Unlike other Namor comics, the ocean isn’t some lush paradise but a black, endless void that forces these characters to confront themselves. Namor here is used very sparingly, acting as an urban legend and force of nature. He represents the vast, untamed elements and humankind’s incessant need for answers. It’s a great utlisation of the character and the comic still really holds up. I think this story should be celebrated a lot more but sadly seems to be forgotten these days. So if you want something a little more experimental, I say pick it up.
If you’ve gotten into Namor a bit and have taken a liking to the character, I would really recommend going back to the very beginning and reading his early golden-age appearances. It may seem a bit odd to recommend his first stories when you’ve already read everything else, but remember: these are old comics. Several stylistic traits and conventions we associate with superhero comics weren’t really established at this time, so for a lot of people, these might seem very dated.
Golden age comics are certainly an acquired taste; they’re simple and deeply silly stories. However, I think Namor has some of the strongest work from this time. Even in this period of simplified conflicts, Namor stood apart as someone who was far more ambiguous. He spends most of his time fighting the Nazis and will help the US military, but he has no love for the Americans. That was pretty bold for the period and pretty different from a lot of the blatant propaganda you’d get at the time. It’s important to bear in mind, though, that these comics did come out in the 1940s, so propaganda is still present in some unfortunate racism scattered throughout.

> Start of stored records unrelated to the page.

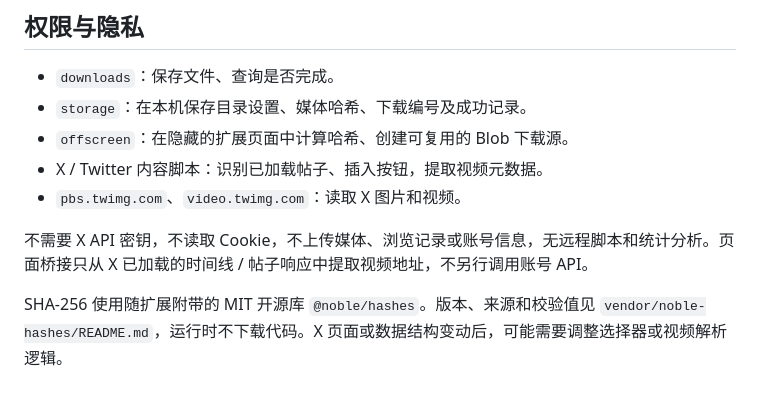
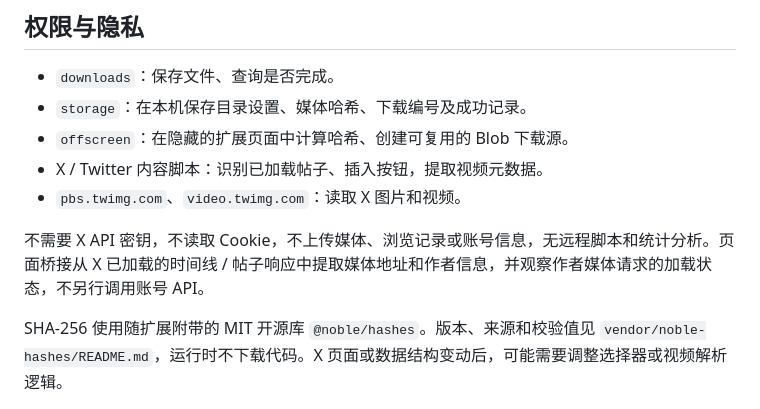
Before and after one commit to ID3055/tiny-tools, a Markdown page: x-media-saver/README.md, the part around the change. GitHub-like rendering.

Commit message:
docs: clarify media bridge data handling

```diff
--- a/x-media-saver/README.md
+++ b/x-media-saver/README.md
@@ -87,7 +87,7 @@ python3 scripts/sync-installed.py /path/to/local-install
 - X / Twitter 内容脚本：识别已加载帖子、插入按钮，提取视频元数据。
 - `pbs.twimg.com`、`video.twimg.com`：读取 X 图片和视频。
 
-不需要 X API 密钥，不读取 Cookie，不上传媒体、浏览记录或账号信息，无远程脚本和统计分析。页面桥接只从 X 已加载的时间线 / 帖子响应中提取视频地址，不另行调用账号 API。
+不需要 X API 密钥，不读取 Cookie，不上传媒体、浏览记录或账号信息，无远程脚本和统计分析。页面桥接从 X 已加载的时间线 / 帖子响应中提取媒体地址和作者信息，并观察作者媒体请求的加载状态，不另行调用账号 API。
 
 SHA-256 使用随扩展附带的 MIT 开源库 `@noble/hashes`。版本、来源和校验值见 `vendor/noble-hashes/README.md`，运行时不下载代码。X 页面或数据结构变动后，可能需要调整选择器或视频解析逻辑。
 
```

Daredevil Vol 1 #7
A lot of the fun with superhero universes is the idea that any character could conceivably meet, even those who seem to have next to nothing in common. I still believe one of the best examples of these kinds of odd pairings is the seventh issue of the very first Daredevil run, where The Man Without Fear met The Avenging Son.
These characters are about as different as you can get. Daredevil is a blind lawyer operating out of Manhattan, a pretty street-level and down to Earth character, although at this point, he wasn’t as dark as he would become. Namor, on the other hand, is about the opposite of that. He’s a loud, boisterous underwater prince who could invade a country if he so wanted. So writer Stan Lee and artist Wally Wood get a lot of fun out of pitting these two against each other. It’s a real struggle for Daredevil as he has to keep up with a superpowered demigod, a real David, and Goliath situation. However, I think the most fun this issue has is the various fish-out-of-water scenarios Lee and Wood put Namor into. He arrives in New York to look for a lawyer, so the pair get a lot of mileage out of having Namor struggle with everyday things like revolving doors and elevators. It’s a genuinely brilliant comedic issue and a total stone-cold classic.